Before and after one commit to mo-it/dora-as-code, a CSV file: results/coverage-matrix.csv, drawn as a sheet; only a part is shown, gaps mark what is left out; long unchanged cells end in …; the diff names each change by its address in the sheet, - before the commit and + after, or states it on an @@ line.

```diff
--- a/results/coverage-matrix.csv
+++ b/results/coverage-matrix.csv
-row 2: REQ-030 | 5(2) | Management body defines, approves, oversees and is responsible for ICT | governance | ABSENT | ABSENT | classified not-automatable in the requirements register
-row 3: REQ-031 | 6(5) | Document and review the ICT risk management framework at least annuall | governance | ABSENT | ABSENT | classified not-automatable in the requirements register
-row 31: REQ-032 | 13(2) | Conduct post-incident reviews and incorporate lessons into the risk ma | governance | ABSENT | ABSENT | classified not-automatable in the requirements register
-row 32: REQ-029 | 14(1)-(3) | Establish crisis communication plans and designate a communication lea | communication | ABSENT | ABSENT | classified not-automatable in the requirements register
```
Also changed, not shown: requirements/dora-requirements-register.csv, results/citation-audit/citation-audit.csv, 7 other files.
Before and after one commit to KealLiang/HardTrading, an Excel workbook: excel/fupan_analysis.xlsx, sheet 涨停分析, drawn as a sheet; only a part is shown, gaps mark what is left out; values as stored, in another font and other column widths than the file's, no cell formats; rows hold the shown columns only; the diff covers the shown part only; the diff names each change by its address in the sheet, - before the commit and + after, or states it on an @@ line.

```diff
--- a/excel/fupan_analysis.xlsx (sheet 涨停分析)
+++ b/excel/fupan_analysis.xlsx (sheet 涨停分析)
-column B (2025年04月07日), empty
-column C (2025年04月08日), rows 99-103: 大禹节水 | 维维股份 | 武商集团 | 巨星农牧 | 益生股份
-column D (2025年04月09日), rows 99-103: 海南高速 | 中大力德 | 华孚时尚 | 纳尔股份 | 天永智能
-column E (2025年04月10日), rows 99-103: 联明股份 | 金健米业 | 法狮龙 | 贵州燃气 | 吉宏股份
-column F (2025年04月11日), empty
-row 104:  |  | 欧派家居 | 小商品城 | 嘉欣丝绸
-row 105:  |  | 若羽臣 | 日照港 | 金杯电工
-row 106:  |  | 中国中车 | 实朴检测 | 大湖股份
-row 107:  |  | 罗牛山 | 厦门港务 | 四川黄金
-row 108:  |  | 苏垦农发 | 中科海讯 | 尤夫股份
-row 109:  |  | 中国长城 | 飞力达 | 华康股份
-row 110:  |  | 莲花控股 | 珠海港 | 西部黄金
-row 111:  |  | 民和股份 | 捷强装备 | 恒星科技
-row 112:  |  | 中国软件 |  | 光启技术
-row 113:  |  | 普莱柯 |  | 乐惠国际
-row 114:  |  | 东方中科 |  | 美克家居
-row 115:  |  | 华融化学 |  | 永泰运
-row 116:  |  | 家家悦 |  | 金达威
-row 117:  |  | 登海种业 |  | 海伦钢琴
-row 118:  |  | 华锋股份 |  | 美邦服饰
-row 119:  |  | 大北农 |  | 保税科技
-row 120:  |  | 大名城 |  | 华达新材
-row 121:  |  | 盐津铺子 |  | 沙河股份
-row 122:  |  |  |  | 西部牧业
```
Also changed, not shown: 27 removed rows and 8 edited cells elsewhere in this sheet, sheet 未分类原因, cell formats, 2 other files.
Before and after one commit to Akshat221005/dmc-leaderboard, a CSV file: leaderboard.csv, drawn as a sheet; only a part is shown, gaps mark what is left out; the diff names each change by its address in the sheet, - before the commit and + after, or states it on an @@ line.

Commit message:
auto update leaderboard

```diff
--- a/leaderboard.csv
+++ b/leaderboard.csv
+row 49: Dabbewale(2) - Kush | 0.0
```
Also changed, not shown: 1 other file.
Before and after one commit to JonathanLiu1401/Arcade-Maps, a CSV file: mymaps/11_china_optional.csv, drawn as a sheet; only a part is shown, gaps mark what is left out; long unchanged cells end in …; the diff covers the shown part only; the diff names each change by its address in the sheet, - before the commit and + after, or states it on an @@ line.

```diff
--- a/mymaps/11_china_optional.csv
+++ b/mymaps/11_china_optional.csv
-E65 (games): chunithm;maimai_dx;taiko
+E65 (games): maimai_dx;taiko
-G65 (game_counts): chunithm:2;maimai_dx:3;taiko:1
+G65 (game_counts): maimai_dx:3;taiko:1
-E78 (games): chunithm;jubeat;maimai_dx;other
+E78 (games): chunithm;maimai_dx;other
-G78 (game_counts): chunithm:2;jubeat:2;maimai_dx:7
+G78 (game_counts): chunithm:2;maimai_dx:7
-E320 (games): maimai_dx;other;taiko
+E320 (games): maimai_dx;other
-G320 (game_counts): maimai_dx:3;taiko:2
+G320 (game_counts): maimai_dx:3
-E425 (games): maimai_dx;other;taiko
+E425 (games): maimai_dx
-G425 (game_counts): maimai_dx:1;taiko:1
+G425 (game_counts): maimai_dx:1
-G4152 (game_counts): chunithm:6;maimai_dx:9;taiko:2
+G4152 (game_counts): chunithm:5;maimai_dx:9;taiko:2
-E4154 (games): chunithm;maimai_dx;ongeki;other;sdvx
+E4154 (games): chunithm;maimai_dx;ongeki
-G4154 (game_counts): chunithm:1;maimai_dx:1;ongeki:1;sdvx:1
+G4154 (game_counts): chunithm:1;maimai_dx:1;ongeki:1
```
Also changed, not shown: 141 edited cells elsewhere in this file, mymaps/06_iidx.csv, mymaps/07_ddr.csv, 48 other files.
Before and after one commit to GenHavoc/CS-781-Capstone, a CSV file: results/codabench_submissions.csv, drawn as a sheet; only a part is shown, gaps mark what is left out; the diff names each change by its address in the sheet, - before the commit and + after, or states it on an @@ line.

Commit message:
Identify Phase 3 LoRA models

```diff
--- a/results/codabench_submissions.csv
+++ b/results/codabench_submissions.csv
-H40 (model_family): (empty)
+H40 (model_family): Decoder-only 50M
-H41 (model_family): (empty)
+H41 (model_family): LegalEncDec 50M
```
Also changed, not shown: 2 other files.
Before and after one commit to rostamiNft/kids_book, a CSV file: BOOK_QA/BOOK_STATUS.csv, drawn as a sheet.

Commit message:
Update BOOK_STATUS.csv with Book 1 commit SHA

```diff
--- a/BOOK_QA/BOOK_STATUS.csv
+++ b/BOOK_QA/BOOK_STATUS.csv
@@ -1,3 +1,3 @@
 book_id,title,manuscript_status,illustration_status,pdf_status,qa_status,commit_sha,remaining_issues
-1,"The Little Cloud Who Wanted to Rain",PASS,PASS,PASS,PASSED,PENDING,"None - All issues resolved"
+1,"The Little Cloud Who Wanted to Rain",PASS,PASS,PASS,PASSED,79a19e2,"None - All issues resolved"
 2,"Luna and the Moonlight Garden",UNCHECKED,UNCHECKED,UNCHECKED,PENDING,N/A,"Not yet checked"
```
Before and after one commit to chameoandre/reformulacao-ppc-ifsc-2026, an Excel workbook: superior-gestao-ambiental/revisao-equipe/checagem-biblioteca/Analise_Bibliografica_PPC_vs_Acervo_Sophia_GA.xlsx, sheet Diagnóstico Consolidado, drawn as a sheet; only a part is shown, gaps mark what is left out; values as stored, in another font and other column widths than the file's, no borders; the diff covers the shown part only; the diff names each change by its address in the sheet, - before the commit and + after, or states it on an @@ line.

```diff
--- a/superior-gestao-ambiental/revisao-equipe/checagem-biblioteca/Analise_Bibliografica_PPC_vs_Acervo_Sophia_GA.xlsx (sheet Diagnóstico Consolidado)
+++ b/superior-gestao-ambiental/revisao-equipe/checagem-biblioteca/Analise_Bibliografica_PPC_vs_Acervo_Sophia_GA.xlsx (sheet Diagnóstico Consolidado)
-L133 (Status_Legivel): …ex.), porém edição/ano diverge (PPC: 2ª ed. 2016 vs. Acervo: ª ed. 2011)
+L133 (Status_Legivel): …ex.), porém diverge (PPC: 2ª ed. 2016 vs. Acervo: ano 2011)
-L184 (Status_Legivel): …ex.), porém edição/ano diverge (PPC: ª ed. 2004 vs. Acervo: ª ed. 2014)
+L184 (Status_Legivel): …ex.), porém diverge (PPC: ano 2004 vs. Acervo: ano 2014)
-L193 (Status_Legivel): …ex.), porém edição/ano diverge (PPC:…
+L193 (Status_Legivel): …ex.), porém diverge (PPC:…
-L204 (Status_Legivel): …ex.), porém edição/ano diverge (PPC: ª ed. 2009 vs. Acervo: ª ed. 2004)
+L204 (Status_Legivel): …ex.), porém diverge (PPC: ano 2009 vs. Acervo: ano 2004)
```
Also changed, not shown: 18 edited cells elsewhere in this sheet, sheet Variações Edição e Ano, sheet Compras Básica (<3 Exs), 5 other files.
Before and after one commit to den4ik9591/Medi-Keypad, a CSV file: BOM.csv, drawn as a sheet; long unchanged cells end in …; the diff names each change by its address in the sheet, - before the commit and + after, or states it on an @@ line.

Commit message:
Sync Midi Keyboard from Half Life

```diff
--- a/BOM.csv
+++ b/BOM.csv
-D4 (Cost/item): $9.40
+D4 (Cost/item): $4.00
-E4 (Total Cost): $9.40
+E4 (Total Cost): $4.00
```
■ ■ ■ ■ ■ ■ ■
### What you need to do
Scan the listing above and identify each line holding the string "Wanted"; copy every such line.

### Written reply
-1,"The Little Cloud Who Wanted to Rain",PASS,PASS,PASS,PASSED,PENDING,"None - All issues resolved"
+1,"The Little Cloud Who Wanted to Rain",PASS,PASS,PASS,PASSED,79a19e2,"None - All issues resolved"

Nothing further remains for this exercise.